Sukkot is a Jewish holiday most commonly known as the Feast of the Tabernacles. During Sukkot the Jewish people celebrate the fall harvest. It also commemorates the 40 years that the Jewish people wandered in the desert after they left Egypt. It is one of the three important pilgrimage festivals, the others being Passover and Shavuot. People celebrate Sukkot by eating their meals and sometimes sleeping in special temporary huts built for the holiday. The word sukkot means huts (singular is sukkah) in Hebrew. Sukkot is also called the Feast of Huts and Chag Ha-Asif (Harvest Festival, or the Festival of Ingathering).
Sukkot begins at Sundown on the 15th day of Tishrei, which is the 7th month of the Jewish calendar. Because the Jewish calendar is a lunar calendar, the dates vary year to year and range from late late September to early October. The first day of Sukkot is a holy day. Work is prohibited. The last day of Sukkot is Hoshanah Rabah and is spent at the Synagogue. On Hoshanah Rabah, the celebrants circle the room 7 times while holding the Arbat Haminim and reciting special prayers. The Arbat Haminim consists of a citron in the left hand and a wand made from a palm branch, myrtle branches, and willow branches in the right hand.
Following Yom Kippur, families build and decorate the hut used during Sukkot.
These huts have at least three walls which are sturdy enough to withstand normal wind. You make the roof out of plan materials like branches. The roof material needs to be dense enough to provide more shade than the sunlight but not solid. People should be able to see the stars through the gaps in the roofing material. The family decorates the hut together, often with plants and fruits associated with the harvest.
During Sukkot, families spend as much time as they can in these temporary structures, weather and health permitting. At the minimum, they share their meals inside the sukkah. Sometimes they sleep there as well. The huts symbolize the temporary homes the Jewish people lived in when they were wandering the desert after escaping Egypt.
The name Feast of the Tabernacle refers to the portable sanctuary that Moses built so that the Jewish people had a place to worship while they crossed the desert. The sukkot symbolizes the temporary structures Jewish people built near their fields when it was time for the harvest.
During Sukkot, people wave the Arbat Haminim while saying prayers.
The four species, Arbat Haminim, consist of etrag (citron), lulav (palm branch), hadasim (myrtle), and aravot (willow). People combine the palm branch, myrtle, and willow together to form a wand. They call the wand the lulav because the palm branch is the most prominent component. Holding the lulav in right hand and the citron in the left, they wave the four species in 6 directions while praying–east, south, west, north, up, and then down.
During Sukkot, families recite Ushpizin.
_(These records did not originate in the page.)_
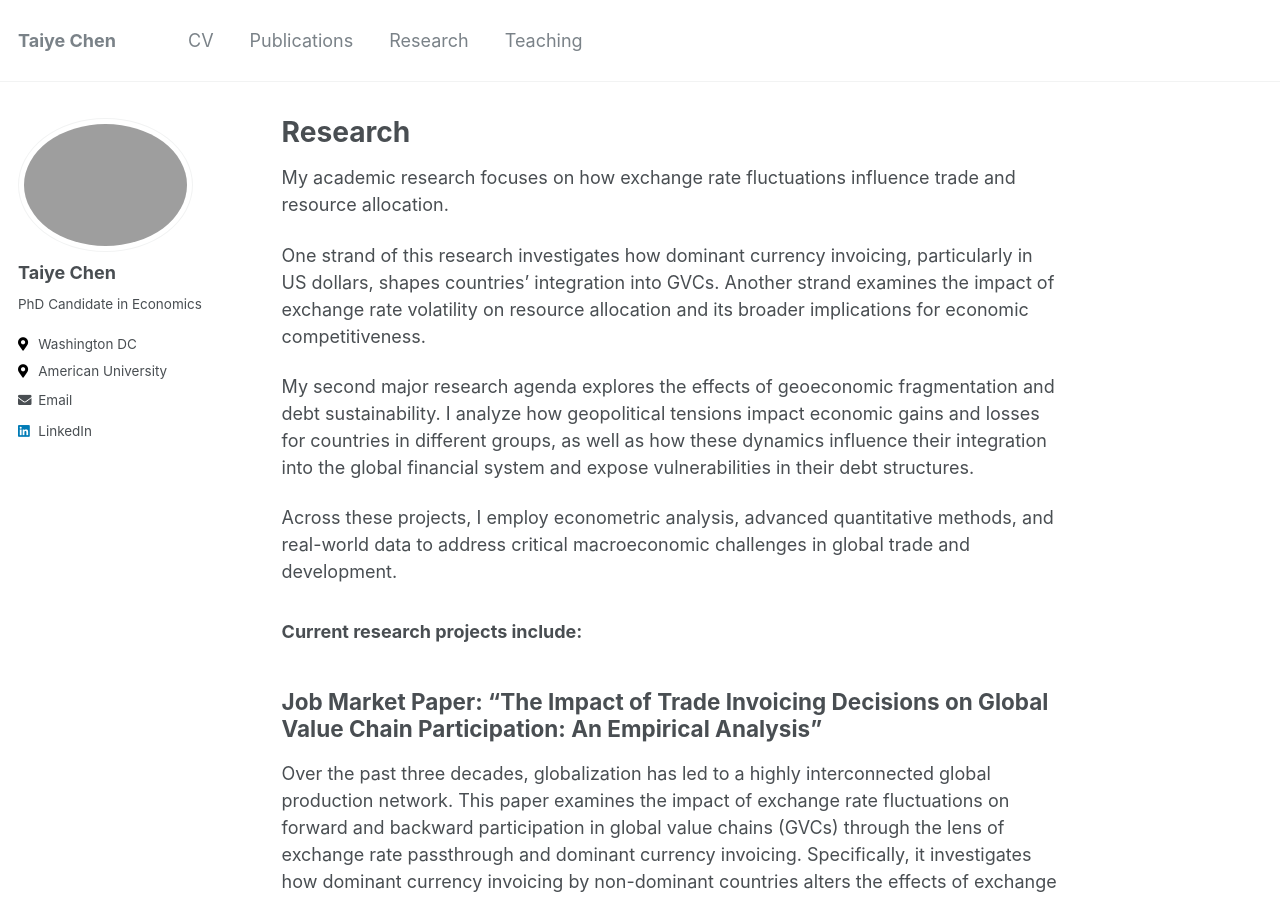
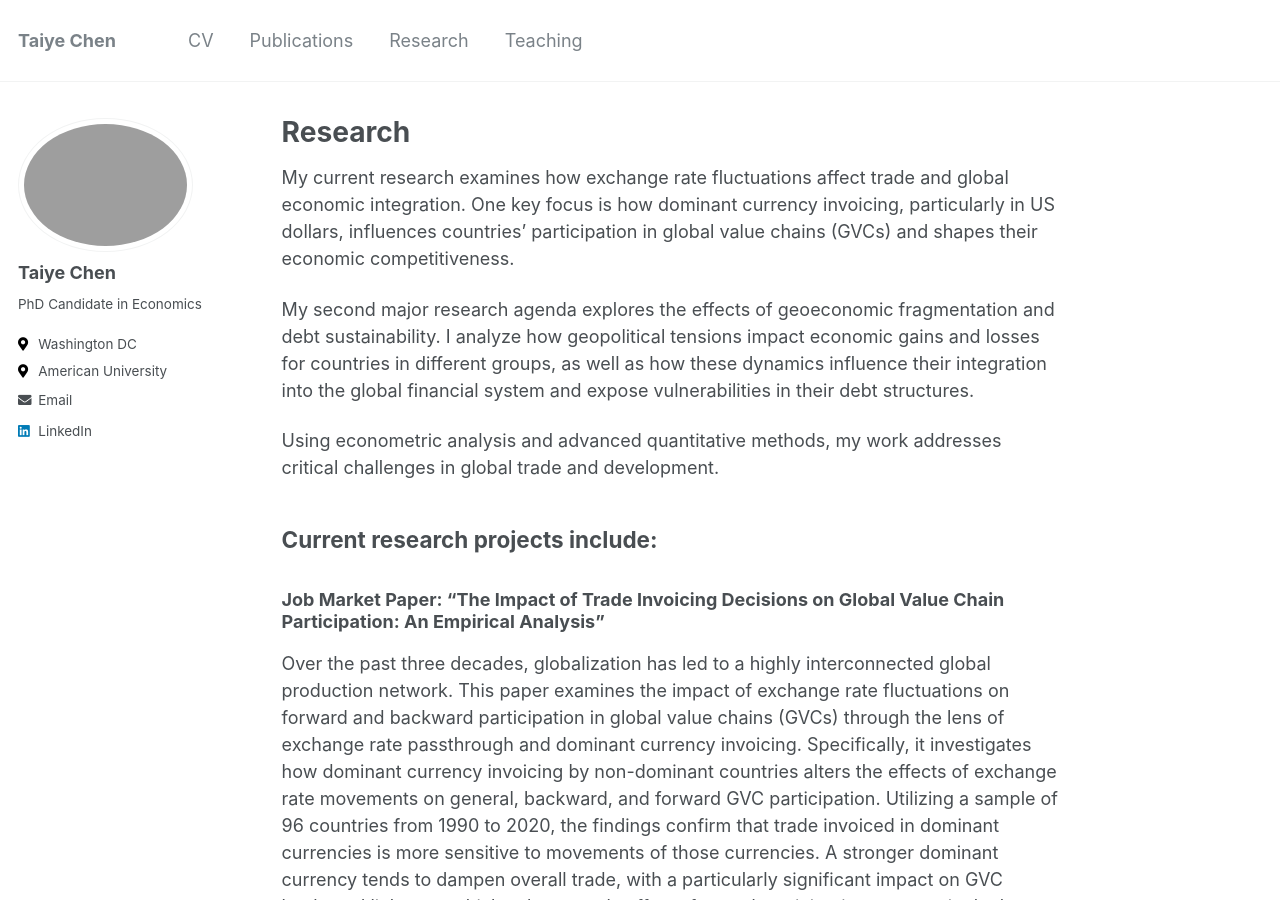
Before and after one commit to taiyechen/taiyechen.github.io, a Jekyll site: the page built from _pages/research.md, in a window 1280 px wide and 900 px high. Built offline with Jekyll 4.4.1, drawn with Linux system fonts in a browser that asks for light colours.

Commit message:
updated research tab

```diff
--- a/_pages/research.md
+++ b/_pages/research.md
@@ -6,22 +6,21 @@ author_profile: true
 
 ---
 
-My academic research focuses on how exchange rate fluctuations influence trade and resource allocation.
 
-One strand of this research investigates how dominant currency invoicing, particularly in US dollars, shapes countries' integration into GVCs. Another strand examines the impact of exchange rate volatility on resource allocation and its broader implications for economic competitiveness.
+My current research examines how exchange rate fluctuations affect trade and global economic integration. One key focus is how dominant currency invoicing, particularly in US dollars, influences countries' participation in global value chains (GVCs) and shapes their economic competitiveness.
 
 My second major research agenda explores the effects of geoeconomic fragmentation and debt sustainability. I analyze how geopolitical tensions impact economic gains and losses for countries in different groups, as well as how these dynamics influence their integration into the global financial system and expose vulnerabilities in their debt structures.
 
-Across these projects, I employ econometric analysis, advanced quantitative methods, and real-world data to address critical macroeconomic challenges in global trade and development.
+Using econometric analysis and advanced quantitative methods, my work addresses critical challenges in global trade and development.
 
 
-### Current research projects include:
+##  Current research projects include:
 
-## Job Market Paper: "The Impact of Trade Invoicing Decisions on Global Value Chain Participation: An Empirical Analysis"
+### Job Market Paper: "The Impact of Trade Invoicing Decisions on Global Value Chain Participation: An Empirical Analysis"
 
  Over the past three decades, globalization has led to a highly interconnected global production network. This paper examines the impact of exchange rate fluctuations on forward and backward participation in global value chains (GVCs) through the lens of exchange rate passthrough and dominant currency invoicing. Specifically, it investigates how dominant currency invoicing by non-dominant countries alters the effects of exchange rate movements on general, backward, and forward GVC participation. Utilizing a sample of 96 countries from 1990 to 2020, the findings confirm that trade invoiced in dominant currencies is more sensitive to movements of those currencies. A stronger dominant currency tends to dampen overall trade, with a particularly significant impact on GVC backward linkages, which subsequently affects forward participation patterns in the long run.
 
-## Are Real Exchange Rate Undervaluation and Trade Integration Complements? An Evaluation on Employment Reallocation
+### Are Real Exchange Rate Undervaluation and Trade Integration Complements? An Evaluation on Employment Reallocation
 
   This paper explores the impact of real exchange rate (RER) undervaluation on labor reallocation to tradable sectors in the context of increasing global trade integration. Existing literature suggests that RER undervaluation effectively supports growth in developing countries by directing economic factors of production toward sectors with high learning spillovers, typically tradable sectors. Building on this premise and ac- knowledging the intensified efforts toward globalization, this study employs the Local Projection method to analyze the marginal effects of RER undervaluation on labor reallocation to tradable sectors as economies become more integrated. This approach allows for a nuanced understanding of how RER policies influence economic restruc- turing in an integrated global market, providing valuable insights for policymakers aiming to optimize trade and exchange rate strategies to foster sustainable economic growth.
 
```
Ushpizin is the Aramaic word for guest. It is a prayer inviting prominent people of the Jewish faith to celebrate with them. The practice serves as a reminder of the importance of hospitality. It also serves as a reminder to help the poor because the ushpizin won’t enter a sukkah if the poor are not welcomed there.
The prayer invites seven men: Abraham, Isaac, Jacob, Moses, Aaron, Joseph, and King David. Not only did each of these men play an important role in the Jewish faith, but each symbolizes a valued personal characteristic. In the same order as the men who represent them, these characteristics are loving kindness, strength, beauty, eternity, majesty, foundation, and sovereignty.
Some Jewish traditions now include 7 prominent Jewish women who represent these characteristics as well. The names and the order of the women is not as well established as it is for the men. One solid example is Sarah, Rachel, Rebecca, Leah, Miriam, Abigail, and Esther.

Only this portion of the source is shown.